» **Exercise requirements**
Would you repeat the listing below verbatim and drop the images?

» **Input for this task**
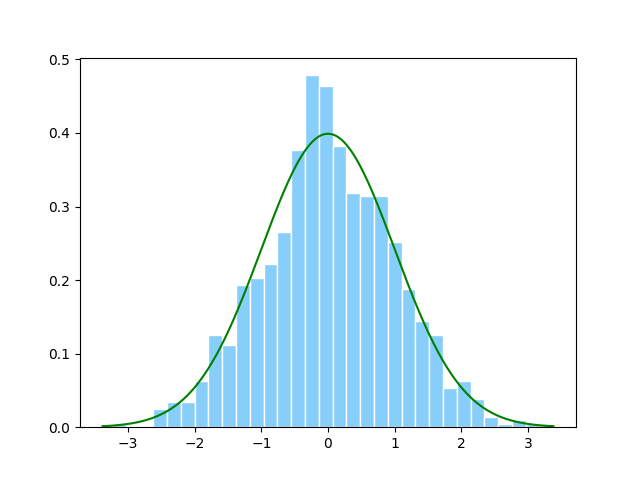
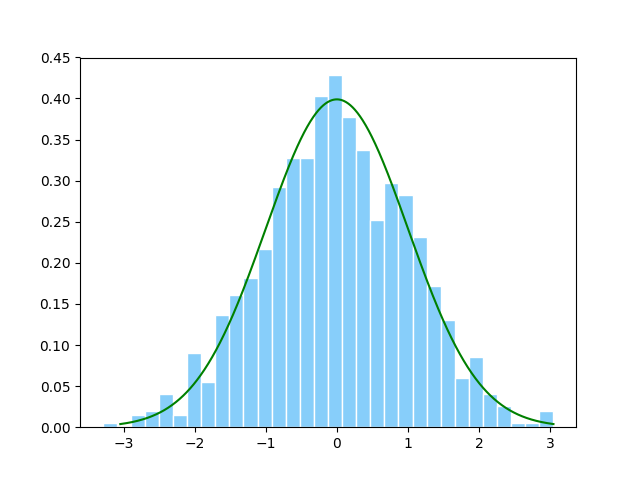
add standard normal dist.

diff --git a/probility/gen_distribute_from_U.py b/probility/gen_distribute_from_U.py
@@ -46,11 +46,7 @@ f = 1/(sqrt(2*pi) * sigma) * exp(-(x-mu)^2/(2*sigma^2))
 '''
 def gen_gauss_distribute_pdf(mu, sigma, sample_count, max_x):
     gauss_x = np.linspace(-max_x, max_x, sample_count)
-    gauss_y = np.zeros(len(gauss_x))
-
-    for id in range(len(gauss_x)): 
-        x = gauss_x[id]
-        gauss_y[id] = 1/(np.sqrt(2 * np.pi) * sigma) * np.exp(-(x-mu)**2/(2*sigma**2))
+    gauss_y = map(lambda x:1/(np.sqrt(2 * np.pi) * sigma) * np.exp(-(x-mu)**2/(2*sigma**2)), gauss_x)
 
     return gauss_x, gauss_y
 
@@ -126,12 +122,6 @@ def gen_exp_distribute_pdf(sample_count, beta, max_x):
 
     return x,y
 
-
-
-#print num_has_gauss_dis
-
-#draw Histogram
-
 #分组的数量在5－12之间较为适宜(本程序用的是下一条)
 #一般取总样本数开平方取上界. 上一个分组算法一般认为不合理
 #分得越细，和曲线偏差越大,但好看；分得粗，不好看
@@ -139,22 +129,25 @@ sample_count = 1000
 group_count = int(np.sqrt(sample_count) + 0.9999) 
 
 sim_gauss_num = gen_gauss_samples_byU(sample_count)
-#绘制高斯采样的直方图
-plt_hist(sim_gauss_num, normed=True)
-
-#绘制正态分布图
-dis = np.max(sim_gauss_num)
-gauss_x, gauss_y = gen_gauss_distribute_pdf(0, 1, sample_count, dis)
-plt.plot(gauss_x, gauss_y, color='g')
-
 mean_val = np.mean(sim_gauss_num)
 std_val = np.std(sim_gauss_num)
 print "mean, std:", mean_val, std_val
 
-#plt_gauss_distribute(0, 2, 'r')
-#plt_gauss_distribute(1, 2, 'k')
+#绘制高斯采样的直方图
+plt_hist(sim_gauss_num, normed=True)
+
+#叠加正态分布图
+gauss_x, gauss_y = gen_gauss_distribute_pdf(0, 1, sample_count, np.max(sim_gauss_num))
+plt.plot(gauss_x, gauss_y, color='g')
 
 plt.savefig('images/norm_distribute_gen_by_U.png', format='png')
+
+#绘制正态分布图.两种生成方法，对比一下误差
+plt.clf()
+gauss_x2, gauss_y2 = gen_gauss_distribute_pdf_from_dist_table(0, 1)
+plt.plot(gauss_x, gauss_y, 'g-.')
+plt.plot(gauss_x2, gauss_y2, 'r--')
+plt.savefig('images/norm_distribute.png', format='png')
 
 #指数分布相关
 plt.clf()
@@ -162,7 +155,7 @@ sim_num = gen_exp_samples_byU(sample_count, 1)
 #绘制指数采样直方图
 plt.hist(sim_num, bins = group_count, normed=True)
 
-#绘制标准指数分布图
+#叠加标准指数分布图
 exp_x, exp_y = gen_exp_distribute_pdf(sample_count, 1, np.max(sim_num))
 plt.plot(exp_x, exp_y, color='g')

» **Completed exercise**
add standard normal dist.

diff --git a/probility/gen_distribute_from_U.py b/probility/gen_distribute_from_U.py
@@ -46,11 +46,7 @@ f = 1/(sqrt(2*pi) * sigma) * exp(-(x-mu)^2/(2*sigma^2))
 '''
 def gen_gauss_distribute_pdf(mu, sigma, sample_count, max_x):
     gauss_x = np.linspace(-max_x, max_x, sample_count)
-    gauss_y = np.zeros(len(gauss_x))
-
-    for id in range(len(gauss_x)): 
-        x = gauss_x[id]
-        gauss_y[id] = 1/(np.sqrt(2 * np.pi) * sigma) * np.exp(-(x-mu)**2/(2*sigma**2))
+    gauss_y = map(lambda x:1/(np.sqrt(2 * np.pi) * sigma) * np.exp(-(x-mu)**2/(2*sigma**2)), gauss_x)
 
     return gauss_x, gauss_y
 
@@ -126,12 +122,6 @@ def gen_exp_distribute_pdf(sample_count, beta, max_x):
 
     return x,y
 
-
-
-#print num_has_gauss_dis
-
-#draw Histogram
-
 #分组的数量在5－12之间较为适宜(本程序用的是下一条)
 #一般取总样本数开平方取上界. 上一个分组算法一般认为不合理
 #分得越细，和曲线偏差越大,但好看；分得粗，不好看
@@ -139,22 +129,25 @@ sample_count = 1000
 group_count = int(np.sqrt(sample_count) + 0.9999) 
 
 sim_gauss_num = gen_gauss_samples_byU(sample_count)
-#绘制高斯采样的直方图
-plt_hist(sim_gauss_num, normed=True)
-
-#绘制正态分布图
-dis = np.max(sim_gauss_num)
-gauss_x, gauss_y = gen_gauss_distribute_pdf(0, 1, sample_count, dis)
-plt.plot(gauss_x, gauss_y, color='g')
-
 mean_val = np.mean(sim_gauss_num)
 std_val = np.std(sim_gauss_num)
 print "mean, std:", mean_val, std_val
 
-#plt_gauss_distribute(0, 2, 'r')
-#plt_gauss_distribute(1, 2, 'k')
+#绘制高斯采样的直方图
+plt_hist(sim_gauss_num, normed=True)
+
+#叠加正态分布图
+gauss_x, gauss_y = gen_gauss_distribute_pdf(0, 1, sample_count, np.max(sim_gauss_num))
+plt.plot(gauss_x, gauss_y, color='g')
 
 plt.savefig('images/norm_distribute_gen_by_U.png', format='png')
+
+#绘制正态分布图.两种生成方法，对比一下误差
+plt.clf()
+gauss_x2, gauss_y2 = gen_gauss_distribute_pdf_from_dist_table(0, 1)
+plt.plot(gauss_x, gauss_y, 'g-.')
+plt.plot(gauss_x2, gauss_y2, 'r--')
+plt.savefig('images/norm_distribute.png', format='png')
 
 #指数分布相关
 plt.clf()
@@ -162,7 +155,7 @@ sim_num = gen_exp_samples_byU(sample_count, 1)
 #绘制指数采样直方图
 plt.hist(sim_num, bins = group_count, normed=True)
 
-#绘制标准指数分布图
+#叠加标准指数分布图
 exp_x, exp_y = gen_exp_distribute_pdf(sample_count, 1, np.max(sim_num))
 plt.plot(exp_x, exp_y, color='g')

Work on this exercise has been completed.